Well, you most definitely have heard about the last one, as it is famous all over the world, for its flavors and diversity. It really is a shock that a country so small has been able to produce so many varieties of beer. You can find a wide range of flavors, from the sweetest to the most bitter here. There’s a lot to to say about how you should choose one, but, one aspect that Belgians stress when it comes to drinking this old traditional beverage is employing a special glass. And you’ll see when you go there that each beer you order comes with its own type of glass that is able to make the most of its taste. If you spend more time there, we recommend you try all the beers you can find, but, if you’re just passing through, you can choose from the following:


The most popular: Duvel


wiskey 3I am not an expert and not even a Belgian, so I won’t say this is the most popular beer there, but it is definitely one that Belgians consume with much pleasure. Duvel has not only a wonderful golden color, but, when it is poured in its special glass, it forms a thick layer of foam that is nothing I’ve ever seen in any other beer. This is a strong pale ale beer with an alcohol content of 8.5 %, which gives us a hint on the origins of its name, translated from Dutch as Devil. Duvel has a bitter, crispy taste that makes it almost addictive from the first glass. This beer is usually made with two hop varieties, but Duvel has launched a special edition a couple of years ago made with three hop varieties, which I highly recommend and which was so popular when it got on the market, that a Facebook group was created by those who wanted more of the new assortment.
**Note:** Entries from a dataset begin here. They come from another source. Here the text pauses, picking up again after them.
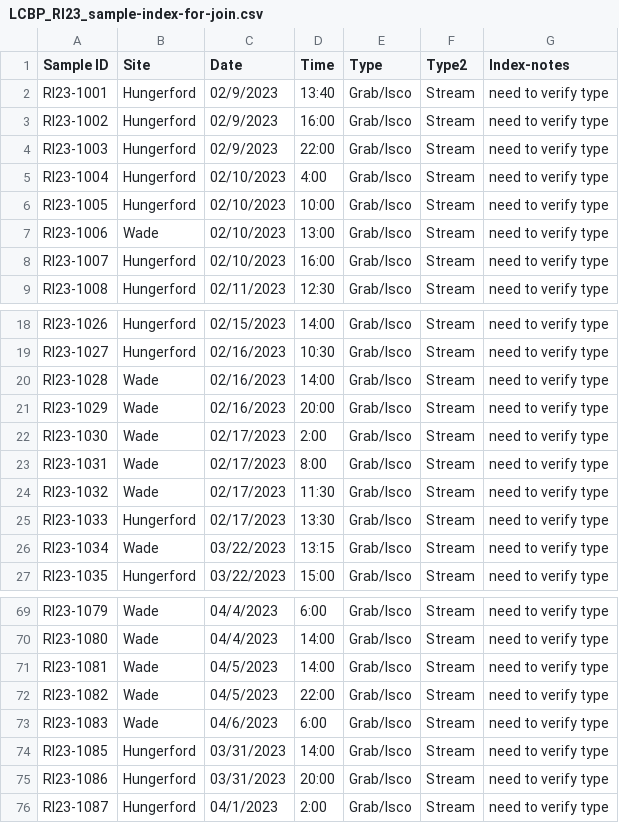
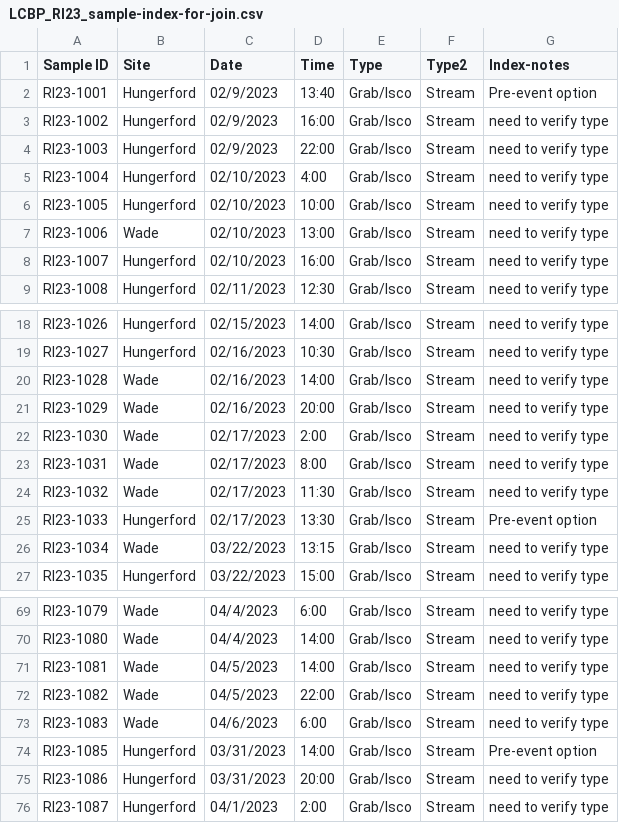
Before and after one commit to MeganEDuffy/EMMA, a CSV file: isco_metadata/LCBP_RI_sample_index/LCBP_RI23_sample-index-for-join.csv, drawn as a sheet; only a part is shown, gaps mark what is left out.

```diff
--- a/isco_metadata/LCBP_RI_sample_index/LCBP_RI23_sample-index-for-join.csv
+++ b/isco_metadata/LCBP_RI_sample_index/LCBP_RI23_sample-index-for-join.csv
@@ -1,3 +1,3 @@
 Sample ID,Site,Date,Time,Type,Type2,Index-notes
-RI23-1001,Hungerford,02/9/2023,13:40,Grab/Isco,Stream,need to verify type
+RI23-1001,Hungerford,02/9/2023,13:40,Grab/Isco,Stream,Pre-event option
 RI23-1002,Hungerford,02/9/2023,16:00,Grab/Isco,Stream,need to verify type
@@ -24,3 +24,3 @@ RI23-1031,Wade,02/17/2023,8:00,Grab/Isco,Stream,need to verify type
 RI23-1032,Wade,02/17/2023,11:30,Grab/Isco,Stream,need to verify type
-RI23-1033,Hungerford,02/17/2023,13:30,Grab/Isco,Stream,need to verify type
+RI23-1033,Hungerford,02/17/2023,13:30,Grab/Isco,Stream,Pre-event option
 RI23-1034,Wade,03/22/2023,13:15,Grab/Isco,Stream,need to verify type
@@ -73,3 +73,3 @@ RI23-1082,Wade,04/5/2023,22:00,Grab/Isco,Stream,need to verify type
 RI23-1083,Wade,04/6/2023,6:00,Grab/Isco,Stream,need to verify type
-RI23-1085,Hungerford,03/31/2023,14:00,Grab/Isco,Stream,need to verify type
+RI23-1085,Hungerford,03/31/2023,14:00,Grab/Isco,Stream,Pre-event option
 RI23-1086,Hungerford,03/31/2023,20:00,Grab/Isco,Stream,need to verify type
```
Also changed, not shown: isco_metadata/LCBP_RI_sample_index/RI23-IC-ICP-isotope-toc-joined.csv, 4 other files.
Be careful though, this is also stronger, as it contains 9.5 % alcohol.


The Trappist: Westmalle


wiskey 4Firstly, let’s talk a bit about what Trappist means. Generally, we call Trappist those beers that are brewed inside a monastery (that’s right, you read correctly). Why is this important for Belgian beer? Well, nowadays, there are 11 monastery located breweries in the world: 1 in the United States, 1 in Austria, 1 in Italy, 2 in the Netherlands and 6 in Belgium. I’m sure now it’s pretty clear why.

Westmalle is one of the strongest pale ale beers, as it contains 9.5 % (way to go monks!) alcohol, one of the tastiest and one of the most popular in Belgium and in many other countries, as it has gained international renown. This Trappist beer has a subtle aroma in which you can feel a taste of yeast. It has a dark color and it is served in a sturdy glass that resembles a goblet. I assume that the sturdy structure of the glass was designed to keep it in one piece, since this beer can get you positively wasted after a couple of glasses.


The most special: Duchesse de Bourgogne


wiskey 5When you first taste this beer, you get the impression that maybe you made a mistake and ordered a bottle of wine (maybe you had too much beer before this one), but then you look at the label and you see spelled beer. This is not your average type of beer, in its small bottle and with its reddish, wine-like nuance, it definitely makes you think about wine – and it also tastes like one, the kind that was maybe preserved in bad conditions and has acquired a sour, but still a bit sweet flavor. However, I guarantee that you’ll love it, if you taste it with an open mind. You’ll also love its finesse bottle and glass and you’ll come back for more.


Nevertheless, these three varieties can only give you a basic image about how wonderful and unexpected Belgian beer can be. To taste them all, well, maybe you should just find a job and move there for a couple of years.